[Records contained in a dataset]
__________________________________________________

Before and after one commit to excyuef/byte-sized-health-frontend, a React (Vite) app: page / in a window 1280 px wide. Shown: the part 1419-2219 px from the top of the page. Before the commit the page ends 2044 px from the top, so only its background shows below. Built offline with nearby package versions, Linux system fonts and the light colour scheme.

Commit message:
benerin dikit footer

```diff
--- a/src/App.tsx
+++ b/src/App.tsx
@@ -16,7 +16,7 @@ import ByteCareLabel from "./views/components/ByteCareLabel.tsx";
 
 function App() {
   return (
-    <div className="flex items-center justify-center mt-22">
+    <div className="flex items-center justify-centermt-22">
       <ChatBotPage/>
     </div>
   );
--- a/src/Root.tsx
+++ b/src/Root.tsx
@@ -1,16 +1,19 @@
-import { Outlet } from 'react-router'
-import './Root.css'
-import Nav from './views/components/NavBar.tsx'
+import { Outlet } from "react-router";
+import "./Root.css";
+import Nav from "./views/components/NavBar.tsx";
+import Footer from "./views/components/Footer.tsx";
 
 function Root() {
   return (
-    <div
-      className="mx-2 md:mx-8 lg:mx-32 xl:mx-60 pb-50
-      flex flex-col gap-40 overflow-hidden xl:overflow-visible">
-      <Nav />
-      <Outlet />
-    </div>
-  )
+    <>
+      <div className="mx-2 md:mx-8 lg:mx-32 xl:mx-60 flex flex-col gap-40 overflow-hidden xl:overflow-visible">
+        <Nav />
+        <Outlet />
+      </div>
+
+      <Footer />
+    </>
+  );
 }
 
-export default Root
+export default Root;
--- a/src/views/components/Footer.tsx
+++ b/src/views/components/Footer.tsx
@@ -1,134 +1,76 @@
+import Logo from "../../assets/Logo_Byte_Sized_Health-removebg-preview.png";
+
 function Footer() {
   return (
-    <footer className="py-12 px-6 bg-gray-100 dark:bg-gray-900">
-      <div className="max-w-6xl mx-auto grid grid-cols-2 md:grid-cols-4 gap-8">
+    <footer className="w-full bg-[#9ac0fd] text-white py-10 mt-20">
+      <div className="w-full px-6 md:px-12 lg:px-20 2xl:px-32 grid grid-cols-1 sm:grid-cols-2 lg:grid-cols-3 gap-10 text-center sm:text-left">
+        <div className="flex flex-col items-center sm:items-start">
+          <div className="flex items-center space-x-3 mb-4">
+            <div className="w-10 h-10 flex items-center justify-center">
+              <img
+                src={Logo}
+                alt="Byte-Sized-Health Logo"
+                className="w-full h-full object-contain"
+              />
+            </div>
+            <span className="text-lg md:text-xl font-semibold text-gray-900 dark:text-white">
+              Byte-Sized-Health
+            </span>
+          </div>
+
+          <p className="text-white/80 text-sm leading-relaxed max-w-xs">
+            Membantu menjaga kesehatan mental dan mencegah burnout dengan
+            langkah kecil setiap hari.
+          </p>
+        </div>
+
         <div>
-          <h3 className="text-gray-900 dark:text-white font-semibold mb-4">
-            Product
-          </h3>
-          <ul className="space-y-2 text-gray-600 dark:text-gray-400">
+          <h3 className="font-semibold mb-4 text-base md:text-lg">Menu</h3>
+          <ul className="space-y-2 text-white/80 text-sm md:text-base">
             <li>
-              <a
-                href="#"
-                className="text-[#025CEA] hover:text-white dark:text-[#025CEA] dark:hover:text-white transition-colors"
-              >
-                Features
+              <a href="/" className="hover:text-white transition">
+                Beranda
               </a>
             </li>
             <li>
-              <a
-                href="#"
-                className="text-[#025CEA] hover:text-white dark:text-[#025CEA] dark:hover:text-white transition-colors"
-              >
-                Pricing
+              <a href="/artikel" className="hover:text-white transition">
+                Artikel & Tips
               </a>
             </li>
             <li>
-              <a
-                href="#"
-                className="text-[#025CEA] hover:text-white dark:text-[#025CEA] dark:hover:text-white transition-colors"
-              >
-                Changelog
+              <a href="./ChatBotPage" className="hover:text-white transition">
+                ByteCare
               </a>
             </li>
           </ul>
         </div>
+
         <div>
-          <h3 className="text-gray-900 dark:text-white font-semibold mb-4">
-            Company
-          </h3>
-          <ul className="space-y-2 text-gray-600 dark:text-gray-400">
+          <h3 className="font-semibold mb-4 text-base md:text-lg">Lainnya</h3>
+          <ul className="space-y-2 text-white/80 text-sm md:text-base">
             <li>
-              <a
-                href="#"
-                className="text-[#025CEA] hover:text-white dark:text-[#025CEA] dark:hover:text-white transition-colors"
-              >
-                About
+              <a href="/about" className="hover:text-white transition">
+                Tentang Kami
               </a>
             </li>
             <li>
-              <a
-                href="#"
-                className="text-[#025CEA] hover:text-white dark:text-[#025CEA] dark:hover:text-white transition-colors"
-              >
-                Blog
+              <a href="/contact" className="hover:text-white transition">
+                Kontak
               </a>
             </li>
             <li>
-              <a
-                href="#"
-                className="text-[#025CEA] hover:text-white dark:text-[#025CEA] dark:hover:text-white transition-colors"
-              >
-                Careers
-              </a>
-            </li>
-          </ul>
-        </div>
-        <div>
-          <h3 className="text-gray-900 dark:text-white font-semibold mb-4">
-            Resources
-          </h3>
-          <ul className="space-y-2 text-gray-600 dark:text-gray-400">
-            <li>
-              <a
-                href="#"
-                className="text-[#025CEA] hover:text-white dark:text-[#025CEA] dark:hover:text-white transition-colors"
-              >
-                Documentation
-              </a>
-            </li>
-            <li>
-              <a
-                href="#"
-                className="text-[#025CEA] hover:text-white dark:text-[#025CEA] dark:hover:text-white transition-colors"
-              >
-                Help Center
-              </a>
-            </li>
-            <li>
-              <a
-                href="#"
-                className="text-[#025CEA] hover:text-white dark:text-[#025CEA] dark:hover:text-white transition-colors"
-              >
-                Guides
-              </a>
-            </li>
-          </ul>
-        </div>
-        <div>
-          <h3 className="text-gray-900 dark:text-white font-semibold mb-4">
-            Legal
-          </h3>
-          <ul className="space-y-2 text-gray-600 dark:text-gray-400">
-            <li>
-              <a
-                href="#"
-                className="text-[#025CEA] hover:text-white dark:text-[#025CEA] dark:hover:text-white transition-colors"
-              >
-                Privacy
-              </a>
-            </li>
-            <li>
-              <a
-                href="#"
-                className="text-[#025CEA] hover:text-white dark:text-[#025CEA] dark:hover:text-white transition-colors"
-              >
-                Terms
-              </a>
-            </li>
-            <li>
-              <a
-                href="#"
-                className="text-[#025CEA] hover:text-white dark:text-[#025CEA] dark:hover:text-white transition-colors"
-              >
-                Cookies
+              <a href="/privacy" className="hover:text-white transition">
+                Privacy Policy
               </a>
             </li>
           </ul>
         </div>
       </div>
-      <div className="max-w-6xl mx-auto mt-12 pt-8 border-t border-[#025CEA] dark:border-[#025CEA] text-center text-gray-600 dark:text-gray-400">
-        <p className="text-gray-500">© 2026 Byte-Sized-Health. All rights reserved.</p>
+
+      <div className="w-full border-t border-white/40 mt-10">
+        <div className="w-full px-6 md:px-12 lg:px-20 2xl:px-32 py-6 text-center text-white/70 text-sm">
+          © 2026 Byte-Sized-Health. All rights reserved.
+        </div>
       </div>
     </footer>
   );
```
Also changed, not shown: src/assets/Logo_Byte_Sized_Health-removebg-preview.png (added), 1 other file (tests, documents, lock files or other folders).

__________________________________________________

Repeat all the data, every line exactly.

Before and after one commit to excyuef/byte-sized-health-frontend, a React (Vite) app: page / in a window 1280 px wide. Shown: the part 1419-2219 px from the top of the page. Before the commit the page ends 2044 px from the top, so only its background shows below. Built offline with nearby package versions, Linux system fonts and the light colour scheme.

Commit message:
benerin dikit footer

```diff
--- a/src/App.tsx
+++ b/src/App.tsx
@@ -16,7 +16,7 @@ import ByteCareLabel from "./views/components/ByteCareLabel.tsx";
 
 function App() {
   return (
-    <div className="flex items-center justify-center mt-22">
+    <div className="flex items-center justify-centermt-22">
       <ChatBotPage/>
     </div>
   );
--- a/src/Root.tsx
+++ b/src/Root.tsx
@@ -1,16 +1,19 @@
-import { Outlet } from 'react-router'
-import './Root.css'
-import Nav from './views/components/NavBar.tsx'
+import { Outlet } from "react-router";
+import "./Root.css";
+import Nav from "./views/components/NavBar.tsx";
+import Footer from "./views/components/Footer.tsx";
 
 function Root() {
   return (
-    <div
-      className="mx-2 md:mx-8 lg:mx-32 xl:mx-60 pb-50
-      flex flex-col gap-40 overflow-hidden xl:overflow-visible">
-      <Nav />
-      <Outlet />
-    </div>
-  )
+    <>
+      <div className="mx-2 md:mx-8 lg:mx-32 xl:mx-60 flex flex-col gap-40 overflow-hidden xl:overflow-visible">
+        <Nav />
+        <Outlet />
+      </div>
+
+      <Footer />
+    </>
+  );
 }
 
-export default Root
+export default Root;
--- a/src/views/components/Footer.tsx
+++ b/src/views/components/Footer.tsx
@@ -1,134 +1,76 @@
+import Logo from "../../assets/Logo_Byte_Sized_Health-removebg-preview.png";
+
 function Footer() {
   return (
-    <footer className="py-12 px-6 bg-gray-100 dark:bg-gray-900">
-      <div className="max-w-6xl mx-auto grid grid-cols-2 md:grid-cols-4 gap-8">
+    <footer className="w-full bg-[#9ac0fd] text-white py-10 mt-20">
+      <div className="w-full px-6 md:px-12 lg:px-20 2xl:px-32 grid grid-cols-1 sm:grid-cols-2 lg:grid-cols-3 gap-10 text-center sm:text-left">
+        <div className="flex flex-col items-center sm:items-start">
+          <div className="flex items-center space-x-3 mb-4">
+            <div className="w-10 h-10 flex items-center justify-center">
+              <img
+                src={Logo}
+                alt="Byte-Sized-Health Logo"
+                className="w-full h-full object-contain"
+              />
+            </div>
+            <span className="text-lg md:text-xl font-semibold text-gray-900 dark:text-white">
+              Byte-Sized-Health
+            </span>
+          </div>
+
+          <p className="text-white/80 text-sm leading-relaxed max-w-xs">
+            Membantu menjaga kesehatan mental dan mencegah burnout dengan
+            langkah kecil setiap hari.
+          </p>
+        </div>
+
         <div>
-          <h3 className="text-gray-900 dark:text-white font-semibold mb-4">
-            Product
-          </h3>
-          <ul className="space-y-2 text-gray-600 dark:text-gray-400">
+          <h3 className="font-semibold mb-4 text-base md:text-lg">Menu</h3>
+          <ul className="space-y-2 text-white/80 text-sm md:text-base">
             <li>
-              <a
-                href="#"
-                className="text-[#025CEA] hover:text-white dark:text-[#025CEA] dark:hover:text-white transition-colors"
-              >
-                Features
+              <a href="/" className="hover:text-white transition">
+                Beranda
               </a>
             </li>
             <li>
-              <a
-                href="#"
-                className="text-[#025CEA] hover:text-white dark:text-[#025CEA] dark:hover:text-white transition-colors"
-              >
-                Pricing
+              <a href="/artikel" className="hover:text-white transition">
+                Artikel & Tips
               </a>
             </li>
             <li>
-              <a
-                href="#"
-                className="text-[#025CEA] hover:text-white dark:text-[#025CEA] dark:hover:text-white transition-colors"
-              >
-                Changelog
+              <a href="./ChatBotPage" className="hover:text-white transition">
+                ByteCare
               </a>
             </li>
           </ul>
         </div>
+
         <div>
-          <h3 className="text-gray-900 dark:text-white font-semibold mb-4">
-            Company
-          </h3>
-          <ul className="space-y-2 text-gray-600 dark:text-gray-400">
+          <h3 className="font-semibold mb-4 text-base md:text-lg">Lainnya</h3>
+          <ul className="space-y-2 text-white/80 text-sm md:text-base">
             <li>
-              <a
-                href="#"
-                className="text-[#025CEA] hover:text-white dark:text-[#025CEA] dark:hover:text-white transition-colors"
-              >
-                About
+              <a href="/about" className="hover:text-white transition">
+                Tentang Kami
               </a>
             </li>
             <li>
-              <a
-                href="#"
-                className="text-[#025CEA] hover:text-white dark:text-[#025CEA] dark:hover:text-white transition-colors"
-              >
-                Blog
+              <a href="/contact" className="hover:text-white transition">
+                Kontak
               </a>
             </li>
             <li>
-              <a
-                href="#"
-                className="text-[#025CEA] hover:text-white dark:text-[#025CEA] dark:hover:text-white transition-colors"
-              >
-                Careers
-              </a>
-            </li>
-          </ul>
-        </div>
-        <div>
-          <h3 className="text-gray-900 dark:text-white font-semibold mb-4">
-            Resources
-          </h3>
-          <ul className="space-y-2 text-gray-600 dark:text-gray-400">
-            <li>
-              <a
-                href="#"
-                className="text-[#025CEA] hover:text-white dark:text-[#025CEA] dark:hover:text-white transition-colors"
-              >
-                Documentation
-              </a>
-            </li>
-            <li>
-              <a
-                href="#"
-                className="text-[#025CEA] hover:text-white dark:text-[#025CEA] dark:hover:text-white transition-colors"
-              >
-                Help Center
-              </a>
-            </li>
-            <li>
-              <a
-                href="#"
-                className="text-[#025CEA] hover:text-white dark:text-[#025CEA] dark:hover:text-white transition-colors"
-              >
-                Guides
-              </a>
-            </li>
-          </ul>
-        </div>
-        <div>
-          <h3 className="text-gray-900 dark:text-white font-semibold mb-4">
-            Legal
-          </h3>
-          <ul className="space-y-2 text-gray-600 dark:text-gray-400">
-            <li>
-              <a
-                href="#"
-                className="text-[#025CEA] hover:text-white dark:text-[#025CEA] dark:hover:text-white transition-colors"
-              >
-                Privacy
-              </a>
-            </li>
-            <li>
-              <a
-                href="#"
-                className="text-[#025CEA] hover:text-white dark:text-[#025CEA] dark:hover:text-white transition-colors"
-              >
-                Terms
-              </a>
-            </li>
-            <li>
-              <a
-                href="#"
-                className="text-[#025CEA] hover:text-white dark:text-[#025CEA] dark:hover:text-white transition-colors"
-              >
-                Cookies
+              <a href="/privacy" className="hover:text-white transition">
+                Privacy Policy
               </a>
             </li>
           </ul>
         </div>
       </div>
-      <div className="max-w-6xl mx-auto mt-12 pt-8 border-t border-[#025CEA] dark:border-[#025CEA] text-center text-gray-600 dark:text-gray-400">
-        <p className="text-gray-500">© 2026 Byte-Sized-Health. All rights reserved.</p>
+
+      <div className="w-full border-t border-white/40 mt-10">
+        <div className="w-full px-6 md:px-12 lg:px-20 2xl:px-32 py-6 text-center text-white/70 text-sm">
+          © 2026 Byte-Sized-Health. All rights reserved.
+        </div>
       </div>
     </footer>
   );
```
Also changed, not shown: src/assets/Logo_Byte_Sized_Health-removebg-preview.png (added), 1 other file (tests, documents, lock files or other folders).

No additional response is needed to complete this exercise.